Forty years ago, when she was Francine Hughes, she feared she would die from something else: an abusive husband. James (Mickey) Hughes had beaten and threatened his wife so regularly, in front of their children, for more than a decade, that one night, as he lay sleeping in a drunken stupor, she poured gasoline around his bed and set it on fire.
She then turned herself into the police.
The story, the case, the book and the movie that followed all became known as "The Burning Bed." But a truer name would have been The Burning Relationship. Because that is what Francine was trapped inside.
And what so many women are trapped inside today.
Many things have changed since 1977, when this story made headlines in Michigan, where the Hughes family lived. Our energy sources have changed. Our technology has changed. Laws about hate crimes and gay rights have changed.
But one thing has not changed. Men still hit women. Men still physically and emotionally abuse women.
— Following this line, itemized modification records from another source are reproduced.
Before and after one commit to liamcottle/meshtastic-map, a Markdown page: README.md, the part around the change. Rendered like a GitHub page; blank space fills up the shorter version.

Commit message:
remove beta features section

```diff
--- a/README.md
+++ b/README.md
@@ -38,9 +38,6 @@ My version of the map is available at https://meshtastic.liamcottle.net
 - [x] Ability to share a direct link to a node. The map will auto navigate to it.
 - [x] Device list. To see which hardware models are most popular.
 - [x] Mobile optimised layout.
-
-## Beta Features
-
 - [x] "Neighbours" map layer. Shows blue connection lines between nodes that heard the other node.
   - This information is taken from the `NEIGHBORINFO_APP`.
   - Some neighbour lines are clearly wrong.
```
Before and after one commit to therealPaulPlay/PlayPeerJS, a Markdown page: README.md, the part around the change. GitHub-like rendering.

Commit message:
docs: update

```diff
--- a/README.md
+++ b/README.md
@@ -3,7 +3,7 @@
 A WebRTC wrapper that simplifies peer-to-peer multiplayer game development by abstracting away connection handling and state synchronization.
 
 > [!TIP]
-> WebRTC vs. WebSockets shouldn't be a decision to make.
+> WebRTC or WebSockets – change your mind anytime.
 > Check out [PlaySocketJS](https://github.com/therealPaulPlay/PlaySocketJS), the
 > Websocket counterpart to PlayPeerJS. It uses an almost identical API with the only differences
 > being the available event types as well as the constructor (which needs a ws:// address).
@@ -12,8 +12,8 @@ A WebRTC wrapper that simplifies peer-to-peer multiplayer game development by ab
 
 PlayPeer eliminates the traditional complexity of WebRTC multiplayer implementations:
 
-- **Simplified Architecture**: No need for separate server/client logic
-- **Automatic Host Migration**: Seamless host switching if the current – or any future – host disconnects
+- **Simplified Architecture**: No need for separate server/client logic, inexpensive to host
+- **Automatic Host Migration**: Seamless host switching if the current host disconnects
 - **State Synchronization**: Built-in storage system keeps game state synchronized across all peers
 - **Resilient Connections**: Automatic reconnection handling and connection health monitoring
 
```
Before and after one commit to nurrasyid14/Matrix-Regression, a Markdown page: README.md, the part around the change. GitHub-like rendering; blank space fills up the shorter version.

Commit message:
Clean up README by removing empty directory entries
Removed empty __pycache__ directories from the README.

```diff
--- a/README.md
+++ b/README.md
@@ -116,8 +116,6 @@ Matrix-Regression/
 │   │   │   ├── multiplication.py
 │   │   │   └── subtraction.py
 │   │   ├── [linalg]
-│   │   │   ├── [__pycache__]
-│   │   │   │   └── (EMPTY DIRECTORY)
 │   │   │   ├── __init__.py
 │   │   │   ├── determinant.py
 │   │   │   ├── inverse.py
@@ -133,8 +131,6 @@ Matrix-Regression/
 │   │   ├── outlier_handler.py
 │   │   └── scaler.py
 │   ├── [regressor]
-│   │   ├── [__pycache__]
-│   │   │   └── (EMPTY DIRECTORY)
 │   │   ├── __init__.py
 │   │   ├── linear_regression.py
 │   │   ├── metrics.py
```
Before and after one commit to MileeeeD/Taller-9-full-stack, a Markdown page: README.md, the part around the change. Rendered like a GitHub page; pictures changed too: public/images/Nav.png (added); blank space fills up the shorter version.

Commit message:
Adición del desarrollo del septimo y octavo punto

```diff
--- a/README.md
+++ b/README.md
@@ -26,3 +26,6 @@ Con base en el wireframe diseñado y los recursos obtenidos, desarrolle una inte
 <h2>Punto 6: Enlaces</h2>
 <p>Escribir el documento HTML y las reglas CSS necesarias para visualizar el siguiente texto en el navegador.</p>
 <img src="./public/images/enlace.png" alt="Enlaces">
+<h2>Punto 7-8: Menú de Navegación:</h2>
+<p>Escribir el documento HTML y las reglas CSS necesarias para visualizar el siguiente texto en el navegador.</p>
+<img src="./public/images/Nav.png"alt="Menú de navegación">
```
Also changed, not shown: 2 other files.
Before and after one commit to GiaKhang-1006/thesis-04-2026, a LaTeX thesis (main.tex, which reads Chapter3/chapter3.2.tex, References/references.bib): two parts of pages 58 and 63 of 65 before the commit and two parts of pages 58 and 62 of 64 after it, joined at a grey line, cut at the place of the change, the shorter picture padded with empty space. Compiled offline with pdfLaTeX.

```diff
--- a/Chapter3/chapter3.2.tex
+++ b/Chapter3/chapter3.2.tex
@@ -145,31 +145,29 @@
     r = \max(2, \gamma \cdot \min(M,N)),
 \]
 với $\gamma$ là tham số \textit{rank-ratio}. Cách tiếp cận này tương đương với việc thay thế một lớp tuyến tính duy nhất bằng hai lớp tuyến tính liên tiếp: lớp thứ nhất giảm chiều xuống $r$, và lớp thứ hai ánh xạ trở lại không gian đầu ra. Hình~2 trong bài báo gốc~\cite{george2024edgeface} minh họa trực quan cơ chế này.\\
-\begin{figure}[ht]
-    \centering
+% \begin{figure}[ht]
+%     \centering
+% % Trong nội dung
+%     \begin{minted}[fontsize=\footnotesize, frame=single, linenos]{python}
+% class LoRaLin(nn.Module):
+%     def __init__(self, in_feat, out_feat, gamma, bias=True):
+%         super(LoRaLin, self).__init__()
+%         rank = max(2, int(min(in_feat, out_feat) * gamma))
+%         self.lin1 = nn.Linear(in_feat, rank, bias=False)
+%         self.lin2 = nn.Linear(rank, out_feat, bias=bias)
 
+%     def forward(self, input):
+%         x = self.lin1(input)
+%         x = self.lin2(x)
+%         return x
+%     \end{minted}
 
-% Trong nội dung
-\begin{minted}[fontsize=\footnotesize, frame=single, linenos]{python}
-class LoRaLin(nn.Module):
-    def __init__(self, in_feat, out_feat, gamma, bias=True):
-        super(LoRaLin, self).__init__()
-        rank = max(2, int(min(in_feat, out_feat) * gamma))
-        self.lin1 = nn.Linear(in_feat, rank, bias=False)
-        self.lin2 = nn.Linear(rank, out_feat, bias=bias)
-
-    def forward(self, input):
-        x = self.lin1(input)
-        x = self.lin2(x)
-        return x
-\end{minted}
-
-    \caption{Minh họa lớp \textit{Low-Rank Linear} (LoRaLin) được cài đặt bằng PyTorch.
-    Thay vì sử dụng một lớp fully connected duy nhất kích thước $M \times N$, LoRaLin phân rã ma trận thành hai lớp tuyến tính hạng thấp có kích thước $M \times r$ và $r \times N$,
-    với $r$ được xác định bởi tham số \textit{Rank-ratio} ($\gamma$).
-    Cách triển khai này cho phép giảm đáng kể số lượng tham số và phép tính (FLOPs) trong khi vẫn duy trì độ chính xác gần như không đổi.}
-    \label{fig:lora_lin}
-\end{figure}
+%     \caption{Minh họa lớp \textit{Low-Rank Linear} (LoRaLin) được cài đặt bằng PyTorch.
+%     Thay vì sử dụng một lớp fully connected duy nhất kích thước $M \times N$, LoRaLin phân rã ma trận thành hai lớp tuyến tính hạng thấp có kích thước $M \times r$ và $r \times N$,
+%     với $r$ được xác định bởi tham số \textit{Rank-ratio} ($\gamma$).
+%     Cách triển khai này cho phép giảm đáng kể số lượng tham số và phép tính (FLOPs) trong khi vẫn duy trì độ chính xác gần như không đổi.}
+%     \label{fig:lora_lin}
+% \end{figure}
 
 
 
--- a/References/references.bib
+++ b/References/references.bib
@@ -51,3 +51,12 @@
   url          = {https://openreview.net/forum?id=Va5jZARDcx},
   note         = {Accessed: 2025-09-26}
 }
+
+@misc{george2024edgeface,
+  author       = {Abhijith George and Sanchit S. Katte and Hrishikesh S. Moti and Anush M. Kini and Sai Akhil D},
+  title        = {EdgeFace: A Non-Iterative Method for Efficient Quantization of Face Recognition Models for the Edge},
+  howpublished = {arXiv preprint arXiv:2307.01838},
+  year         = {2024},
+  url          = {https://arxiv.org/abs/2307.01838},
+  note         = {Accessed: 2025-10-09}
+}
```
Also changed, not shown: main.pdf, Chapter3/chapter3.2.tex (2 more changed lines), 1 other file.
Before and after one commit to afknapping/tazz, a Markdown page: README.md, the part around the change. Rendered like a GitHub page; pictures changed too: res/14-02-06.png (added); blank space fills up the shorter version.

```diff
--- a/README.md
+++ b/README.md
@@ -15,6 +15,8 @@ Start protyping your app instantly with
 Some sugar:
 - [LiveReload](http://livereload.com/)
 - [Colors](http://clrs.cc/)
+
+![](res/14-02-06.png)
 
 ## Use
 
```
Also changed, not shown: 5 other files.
And women still feel trapped.
TOO MUCH VIOLENCE
Consider these words from Francine Hughes to People magazine in 1984, seven years after a jury found her not guilty of her husband's murder by reasons of temporary insanity.
"I learned that if I fought back, it only made him more angry. I thought, well, maybe I could kill myself. But then I thought, if I kill myself, who is going to take care of the kids? Nobody could love them like me. I would conjure up schemes about how I would sneak off to the airport with the kids and leave. But I would picture us sitting on a park bench with nowhere to go. Then I would get scared thinking about what he would do if he found me."
You could cut and paste that sentence to many of the nearly 5 million women who are abused by an intimate partner every year in America. One in four U.S. women will experience such abuse in their lifetimes. Twenty-five percent? At a time when we consider ourselves so "enlightened" about our sensitivity?
Let's be honest.
Violence toward women is an epidemic. Nary a week passes without some story about a high-profile athlete or entertainer accused of such abuse. And those only make news because of celebrity.
Slapping a woman. Punching a woman. Shoving a woman out a door or down steps. Making her feel that if she leaves, she'll suffer. This happens so often in every city and town, there's no percentage that can accurately measure it.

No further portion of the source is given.